In her case, Young v. UPS, Ms. Young argues that she was discriminated against in the workplace when her employer refused to provide reasonable accommodations to her job that would have allowed her to continue working during her pregnancy, even though similar accommodations were routinely provided to other employees with similar ability or inability to work. Kaine is a co-sponsor of the Pregnant Workers Fairness Act (PWFA), which would strengthen the right of pregnant workers to request reasonable accommodations during their pregnancy without fear of retribution.
“The legislative history of the PDA clearly reflects Congress’s intention to protect pregnant workers by defining the sole factor employers may use to distinguish between pregnant workers and others in deciding whether to extend benefits in employment as one that is based on the ability or inability to work,” Kaine and the other members wrote in the brief. “Further, [we] submit this brief to make clear that nothing in the PWFA or the fact it has been proposed implies that the Fourth Circuit decision is anything other than an inappropriate judicial rewriting of unambiguous statutory language.”
Young v. UPS
According to Ms. Young’s case, accommodations were routinely given to workers with temporary injuries, but when Peggy Young asked for an accommodation to comply with her doctor’s recommendation that she not lift boxes over 20 pounds, her employer denied the request – because she was pregnant.
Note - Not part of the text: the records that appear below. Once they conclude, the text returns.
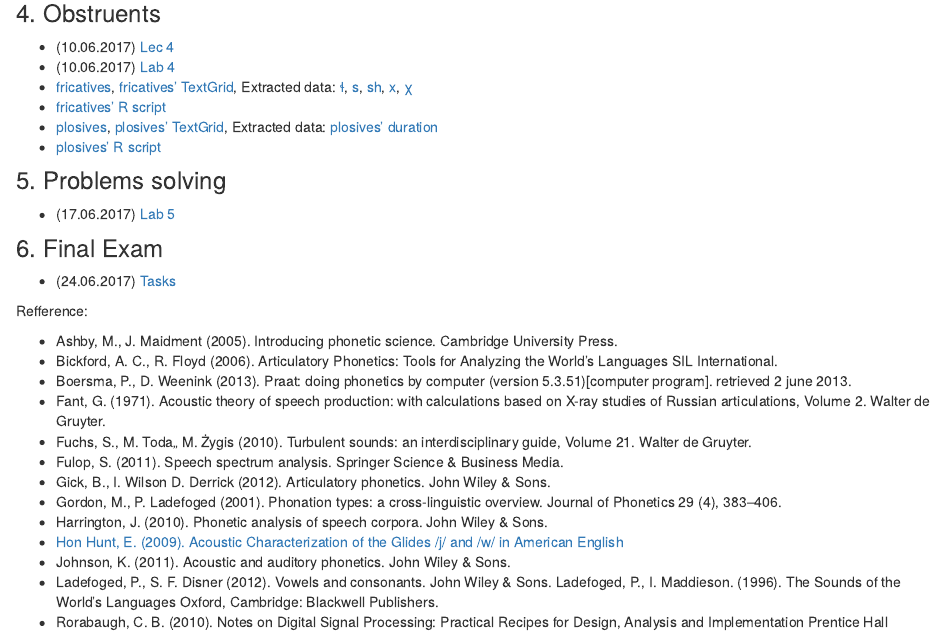
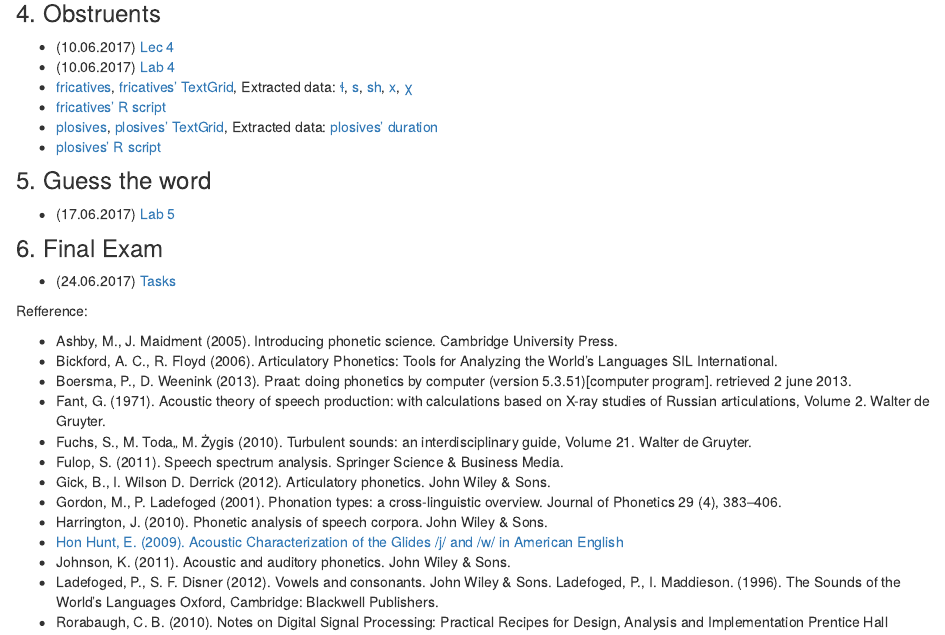
Before and after one commit to agricolamz/2017_m_Instrumental_Phonetics, an R Markdown document (index.Rmd): the page in a window 1100 px wide, from 570 px down. Rendered offline with R 4.5, knitr and Pandoc, with nearby package versions.

Commit message:
add some materials

```diff
--- a/index.Rmd
+++ b/index.Rmd
@@ -31,8 +31,8 @@ title: "Instrumental Phonetics (2016-2017)"
 * [plosives](https://goo.gl/PZA8WY), [plosives' TextGrid](https://goo.gl/1ZFtJt), Extracted data: [plosives' duration](https://goo.gl/NExChs)
 * [plosives' R script](https://goo.gl/g3oPfN)
 
-### 5. Problems solving
-* (17.06.2017)	[Lab 5]()
+### 5. Guess the word
+* (17.06.2017)	[Lab 5](https://goo.gl/forms/QEvqvO4Pjd5AxPnj2)
 
 ### 6. Final Exam
 * (24.06.2017) [Tasks]()
```
Also changed, not shown: docs/materials/my_data/X.txt (added), docs/materials/my_data/durations.txt (added), docs/materials/my_data/l.txt (added), docs/materials/my_data/s.txt (added), docs/materials/my_data/sh.txt (added), docs/materials/my_data/x.txt (added), 6 other files.
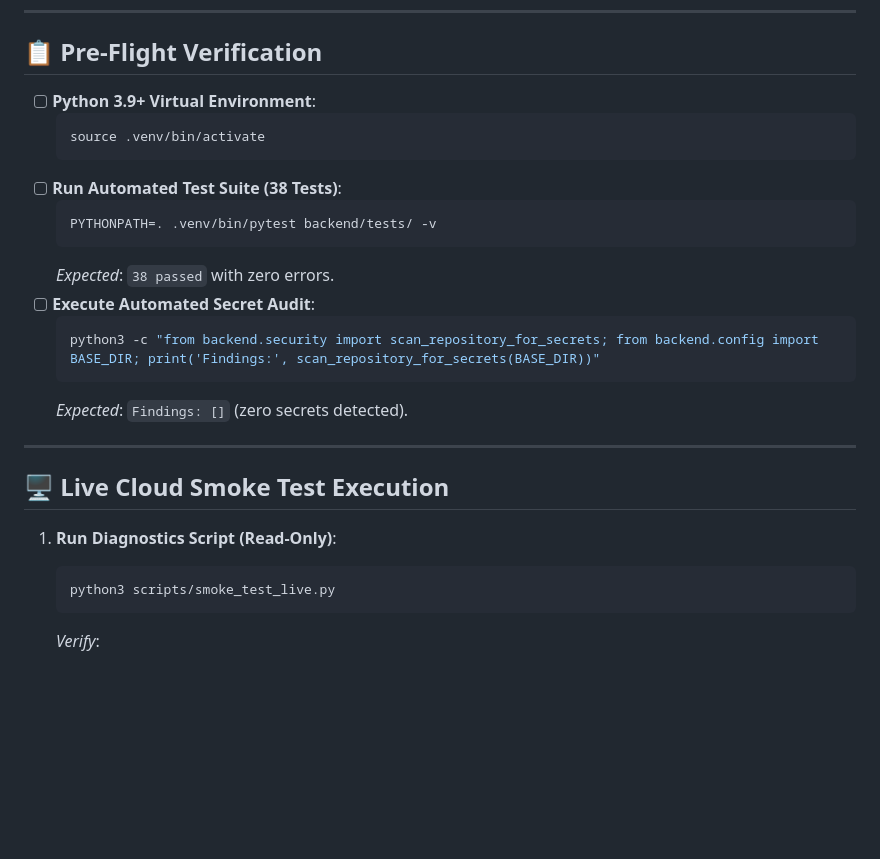
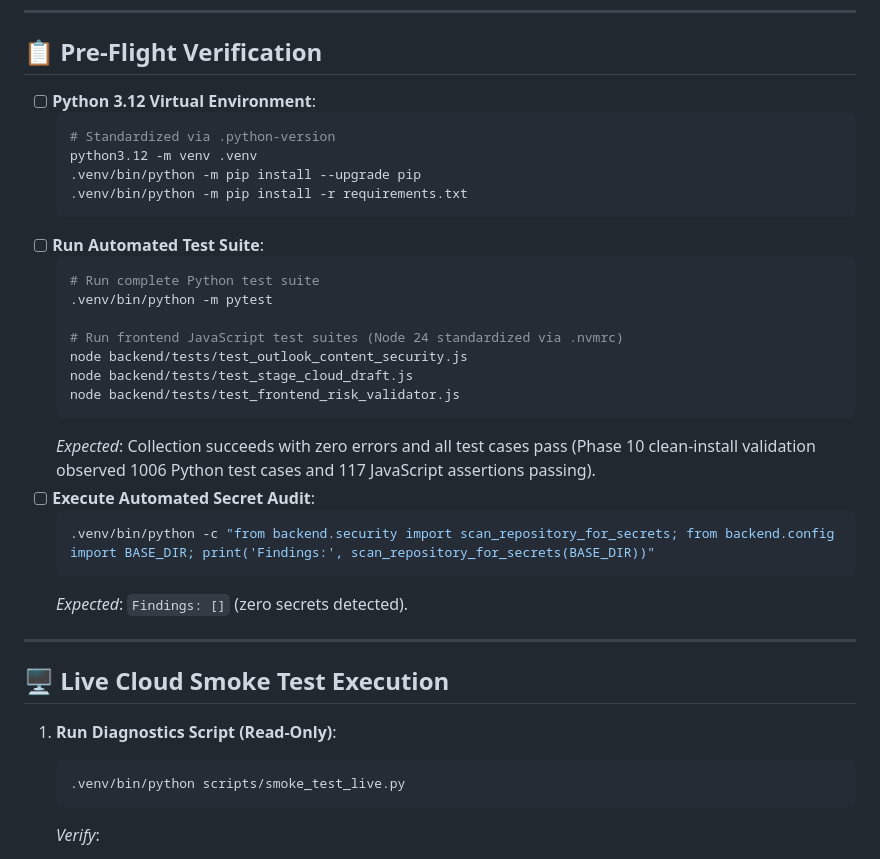
Before and after one commit to briankinlaw/aura-mail-ai, a Markdown page: MAC_SMOKE_TEST_CHECKLIST.md, the part around the change. Drawn GitHub-style; blank space fills up the shorter version.

Commit message:
docs: align setup guidance with reproducible environment

````diff
--- a/MAC_SMOKE_TEST_CHECKLIST.md
+++ b/MAC_SMOKE_TEST_CHECKLIST.md
@@ -6,18 +6,27 @@ Follow this checklist to validate Aura Mail AI v1.1 on your MacBook with **New O
 
 ## 📋 Pre-Flight Verification
 
-- [ ] **Python 3.9+ Virtual Environment**:
+- [ ] **Python 3.12 Virtual Environment**:
   ```bash
-  source .venv/bin/activate
+  # Standardized via .python-version
+  python3.12 -m venv .venv
+  .venv/bin/python -m pip install --upgrade pip
+  .venv/bin/python -m pip install -r requirements.txt
   ```
-- [ ] **Run Automated Test Suite (38 Tests)**:
+- [ ] **Run Automated Test Suite**:
   ```bash
-  PYTHONPATH=. .venv/bin/pytest backend/tests/ -v
+  # Run complete Python test suite
+  .venv/bin/python -m pytest
+
+  # Run frontend JavaScript test suites (Node 24 standardized via .nvmrc)
+  node backend/tests/test_outlook_content_security.js
+  node backend/tests/test_stage_cloud_draft.js
+  node backend/tests/test_frontend_risk_validator.js
   ```
-  *Expected*: `38 passed` with zero errors.
+  *Expected*: Collection succeeds with zero errors and all test cases pass (Phase 10 clean-install validation observed 1006 Python test cases and 117 JavaScript assertions passing).
 - [ ] **Execute Automated Secret Audit**:
   ```bash
-  python3 -c "from backend.security import scan_repository_for_secrets; from backend.config import BASE_DIR; print('Findings:', scan_repository_for_secrets(BASE_DIR))"
+  .venv/bin/python -c "from backend.security import scan_repository_for_secrets; from backend.config import BASE_DIR; print('Findings:', scan_repository_for_secrets(BASE_DIR))"
   ```
   *Expected*: `Findings: []` (zero secrets detected).
 
@@ -27,7 +36,7 @@ Follow this checklist to validate Aura Mail AI v1.1 on your MacBook with **New O
 
 1. **Run Diagnostics Script (Read-Only)**:
    ```bash
-   python3 scripts/smoke_test_live.py
+   .venv/bin/python scripts/smoke_test_live.py
    ```
    *Verify*:
    - Safety mode is reported as `SAFE_REVIEW`.
````
Also changed, not shown: PEER_REVIEW_GUIDE.md (+8 -6 lines), README.md (+1 -1 lines).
Ms. Young challenged her employer in court alleging that her employer violated the Pregnancy Discrimination Act by not allowing her to work with a reasonable accommodation through her pregnancy.
Unfortunately, Peggy Young lost her case in the lower courts, with the 4th Circuit finding that UPS’s policy of accommodating workers with disabilities, workers injured on the job, and workers who had lost their commercial driver’s licenses, was a pregnancy-blind rule that did not violate the Pregnancy Discrimination Act.
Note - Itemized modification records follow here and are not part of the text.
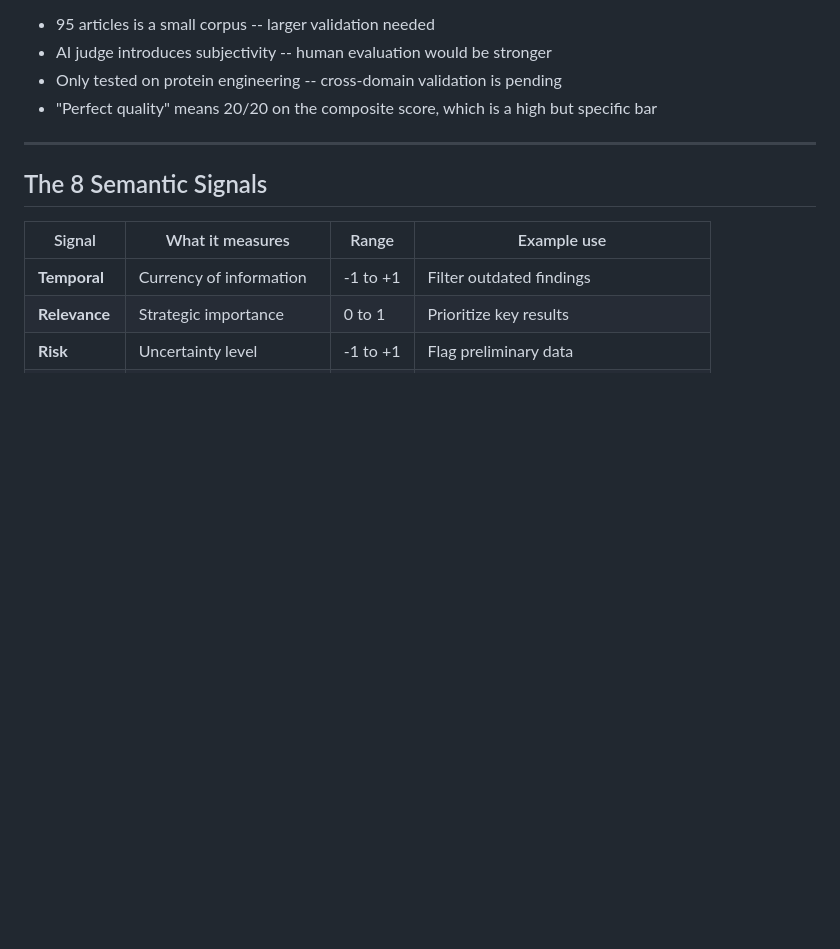
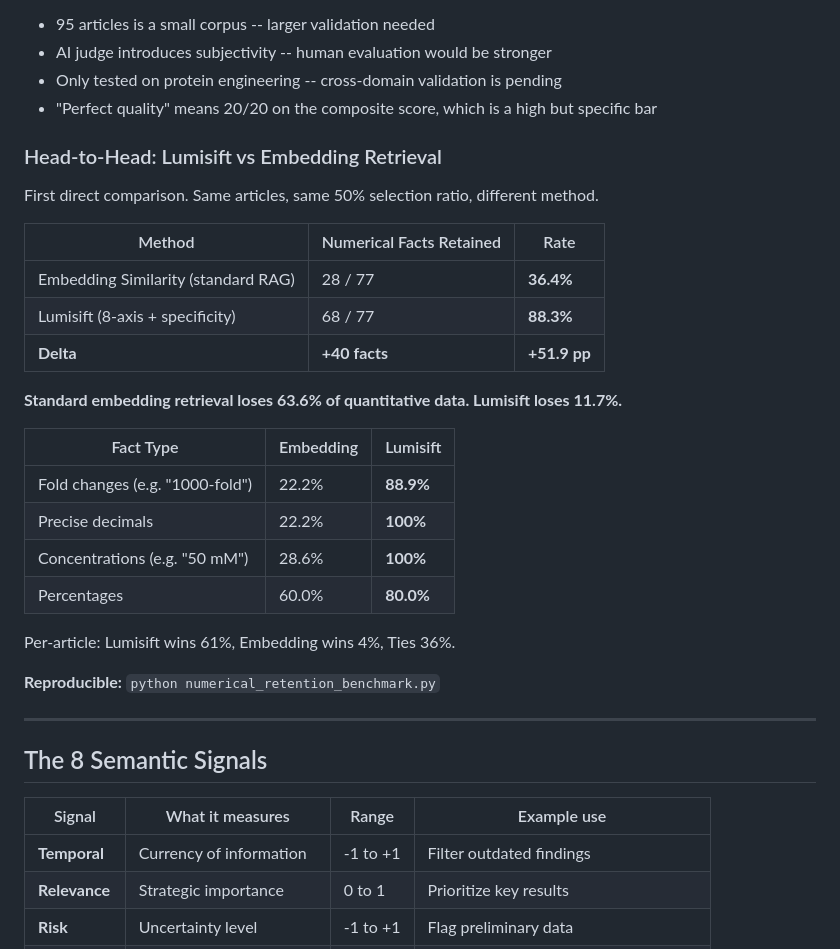
Before and after one commit to Saeedmora/Lumisift, a Markdown page: README.md, the part around the change. GitHub-like rendering; folded sections open; blank space fills up the shorter version.

Commit message:
Add numerical retention results to README: 88.3% vs 36.4%

```diff
--- a/README.md
+++ b/README.md
@@ -91,6 +91,29 @@ Benchmarked on **95 peer-reviewed PubMed protein engineering articles**. This is
 - "Perfect quality" means 20/20 on the composite score, which is a high but specific bar
 
 </details>
+
+### Head-to-Head: Lumisift vs Embedding Retrieval
+
+First direct comparison. Same articles, same 50% selection ratio, different method.
+
+| Method | Numerical Facts Retained | Rate |
+|--------|------------------------|------|
+| Embedding Similarity (standard RAG) | 28 / 77 | **36.4%** |
+| Lumisift (8-axis + specificity) | 68 / 77 | **88.3%** |
+| **Delta** | **+40 facts** | **+51.9 pp** |
+
+**Standard embedding retrieval loses 63.6% of quantitative data. Lumisift loses 11.7%.**
+
+| Fact Type | Embedding | Lumisift |
+|-----------|-----------|----------|
+| Fold changes (e.g. "1000-fold") | 22.2% | **88.9%** |
+| Precise decimals | 22.2% | **100%** |
+| Concentrations (e.g. "50 mM") | 28.6% | **100%** |
+| Percentages | 60.0% | **80.0%** |
+
+Per-article: Lumisift wins 61%, Embedding wins 4%, Ties 36%.
+
+**Reproducible:** `python numerical_retention_benchmark.py`
 
 ---
 
```
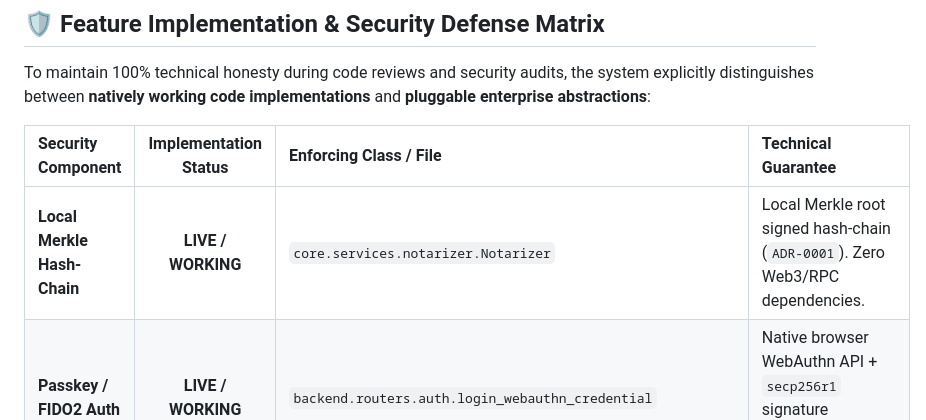
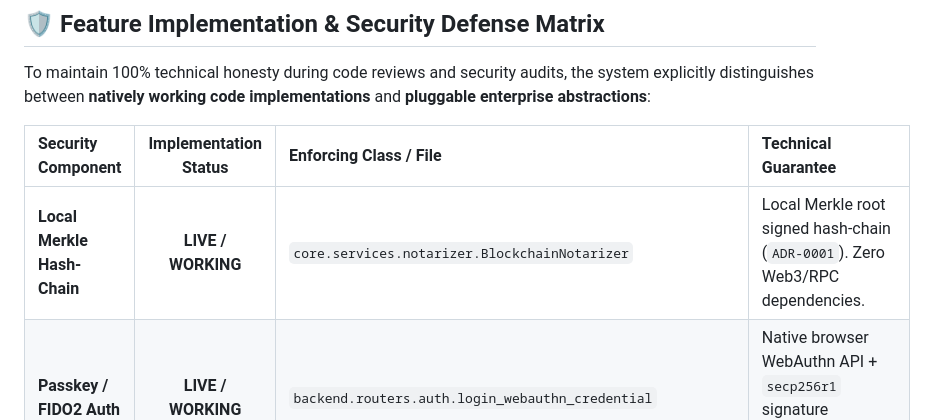
Before and after one commit to calsgnkadir/health-blockchain, a Markdown page: README.md, the part around the change. Drawn GitHub-style.

Commit message:
Fix exact class names BlockchainNotarizer and PseudonymizationEngine in README.md and THREAT_MODEL.md

```diff
--- a/README.md
+++ b/README.md
@@ -24,7 +24,7 @@ To maintain 100% technical honesty during code reviews and security audits, the
 
 | Security Component | Implementation Status | Enforcing Class / File | Technical Guarantee |
 | :--- | :---: | :--- | :--- |
-| **Local Merkle Hash-Chain** | **LIVE / WORKING** | `core.services.notarizer.Notarizer` | Local Merkle root signed hash-chain (`ADR-0001`). Zero Web3/RPC dependencies. |
+| **Local Merkle Hash-Chain** | **LIVE / WORKING** | `core.services.notarizer.BlockchainNotarizer` | Local Merkle root signed hash-chain (`ADR-0001`). Zero Web3/RPC dependencies. |
 | **Passkey / FIDO2 Auth** | **LIVE / WORKING** | `backend.routers.auth.login_webauthn_credential` | Native browser WebAuthn API + `secp256r1` signature verification in Python. |
 | **Dual-Control M-of-N Engine** | **LIVE / WORKING** | `core.services.dual_control.DualControlEngine` | Blocks raw admin access (`403 Forbidden`) without Security Officer co-signature. |
 | **Network IP Allowlist** | **LIVE / WORKING** | `backend.middleware.ip_allowlist.resolve_secure_client_ip` | Direct socket peer host verification. Prevents `X-Forwarded-For` header spoofing. |
```
Also changed, not shown: docs/THREAT_MODEL.md (+1 -1 lines).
Pregnant Workers Fairness Act (PWFA)
The PWFA would secure the right of a pregnant worker to ask for a reasonable accommodation in the workplace without fear of retribution. Today, women make up nearly half of the labor force, and three-quarters of women entering the workforce will be pregnant and employed at some point in their careers.
Currently, pregnant working women around the country are being denied simple adjustments – permission to use a stool while working a cash register, or to carry a bottle of water to stay hydrated, or temporary reassignment to lighter duty tasks – that would keep them working and supporting their families while maintaining healthy pregnancies. The legislation will close legal loopholes and ensure that pregnant women are treated fairly on the job.
Some states have passed laws like the Pregnant Workers Fairness Act to ensure that pregnant workers have on-the-job protections, but millions of women are vulnerable to this type of workplace discrimination.